The best part? Cryptography and blockchain can be baked into the underlying digital advertising infrastructure, which will automate this entire process and create a system with privacy-by-design. But the only way to integrate these technologies and drive mainstream adoption is through the unification, education, and collaboration of key industry stakeholders.

Long-term fixes take time, but the value prop for publishers and advertisers is evident. And maybe the GDPR and CCPA regulations are the push the industry needs to join forces and work toward a long-term solution.

Confidence in Data Depends on Confidence in Analysis

It’s striking how marketing organizations — specifically, data-driven marketing organizations — seek to overcome challenges in people, platforms, partners and processes through analytics.

Push-me, pull-you. Chicken or egg?

Data or Analytics?

As I continue discussion on the “The Data-Centric Organization 2018” research report (Winterberry Group, in partnership with the Data and Marketing Association and IAB [Interactive Advertising Bureau] Data Center for Excellence, it is striking how marketing organizations — specifically, data-driven marketing organizations — seek to overcome challenges in people, platforms, partners and processes through analytics.

Data and Analytics in marketing
“The Data-Centric Organization 2018” | Credit: The Winterberry Group by The Winterberry Group

Analytics spending may be tiny (just 2 percent of data services budgets, according to another Winterberry Group report, “The State of Data 2017”) but the significance of data analytics cannot be understated. We all want it, need it and compete for it in a tight pool for talent, because smarter data activation — predictive models, marketing attribution, triggers (and more), what we might call data strategies — depends on it.

Ad tech and marketing tech are inviting, but they require professionals with analytics fluency in order to flourish.

The report states, “As reported in 2016, practitioners consider data analytics the most critical skill to support the future of their data-driven marketing efforts; however, emphasis on data management and processing has increased, and technology/IT has declined in priority.”

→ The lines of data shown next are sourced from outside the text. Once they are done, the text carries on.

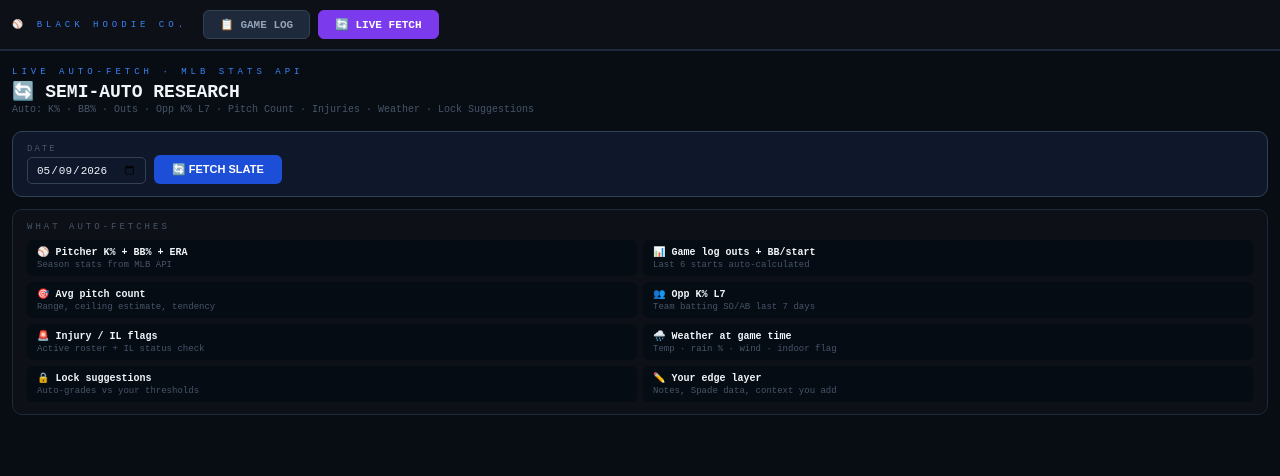
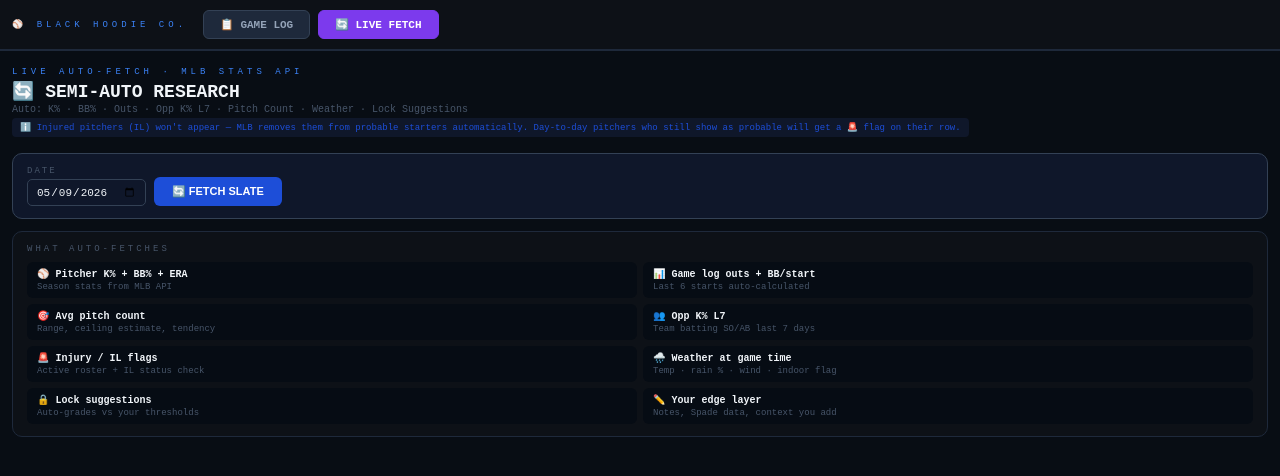
Before and after one commit to anvargas22/pitcher-app, a React (Vite) app: page / in a window 1280 px wide. Both pictures are taken after a click on the button "🔄 LIVE FETCH". Shown: the top 476 px of the page. Built offline with nearby package versions, Linux system fonts and the light colour scheme.

Commit message:
Update LiveSlate.jsx

```diff
--- a/src/components/LiveSlate.jsx
+++ b/src/components/LiveSlate.jsx
@@ -381,7 +381,11 @@ export default function LiveSlate() {
         <div style={{color:"#3b82f6", fontSize:9, letterSpacing:4, marginBottom:3}}>LIVE AUTO-FETCH · MLB STATS API</div>
         <h1 style={{color:"#f1f5f9", fontSize:18, fontWeight:900, margin:0}}>🔄 SEMI-AUTO RESEARCH</h1>
         <div style={{color:"#475569", fontSize:10, marginTop:2}}>
-          Auto: K% · BB% · Outs · Opp K% L7 · Pitch Count · Injuries · Weather · Lock Suggestions
+          Auto: K% · BB% · Outs · Opp K% L7 · Pitch Count · Weather · Lock Suggestions
+        </div>
+        <div style={{color:"#1d4ed8", fontSize:9, marginTop:3, background:"#0f172a", borderRadius:4, padding:"4px 8px", display:"inline-block"}}>
+          ℹ️ Injured pitchers (IL) won't appear — MLB removes them from probable starters automatically.
+          Day-to-day pitchers who still show as probable will get a 🚨 flag on their row.
         </div>
       </div>
 
```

While it’s popular to think that brands are pulling more and more data skill sets in-house, there is actually good news for at least some third-party agencies, consultants and ad partners in this quest for analytics prowess: “Data users credit their supply chain partners with supporting their efforts to derive value from the use of data,” the report concludes, “ … and are helpful when it comes to optimizing the use of marketing technology, as well.” Thus, success in audience activation depends on these partners.

Nonetheless, deepening analytics bench strength is a near-universal concern, both in-house and among marketing service providers. Until such expertise is attained, marketers will remain only moderately confident in the marketing tech and ad tech in which they invest.

So how do we get to a better place? Analytics consultancies are playing a “foremost role in supporting data activation,” followed by third-party data managers and in-house database managers. Organizations say they are becoming less reliant on brand agencies, media agencies and marketing strategy consultancies in this regard — perhaps indicative of the high regard given to data intelligence and to firms that live and breathe data in their everyday practice.

Can we do it? It’s going to take time — and talent — to get our people and skill sets caught up to our tech. I’m a big believer in STEM and marketing education to help us achieve our data-driven storytelling dreams. But we’re talking thousands of such professionals in need. That may mean not only attracting legions of college students to our field, but also boning up in mass the skills of existing current marketing practitioners — supplemented, perhaps, by artificial intelligence and AI’s own skilled handlers.

For marketing to thrive — it has to be data-driven. We do not have the luxury of choice.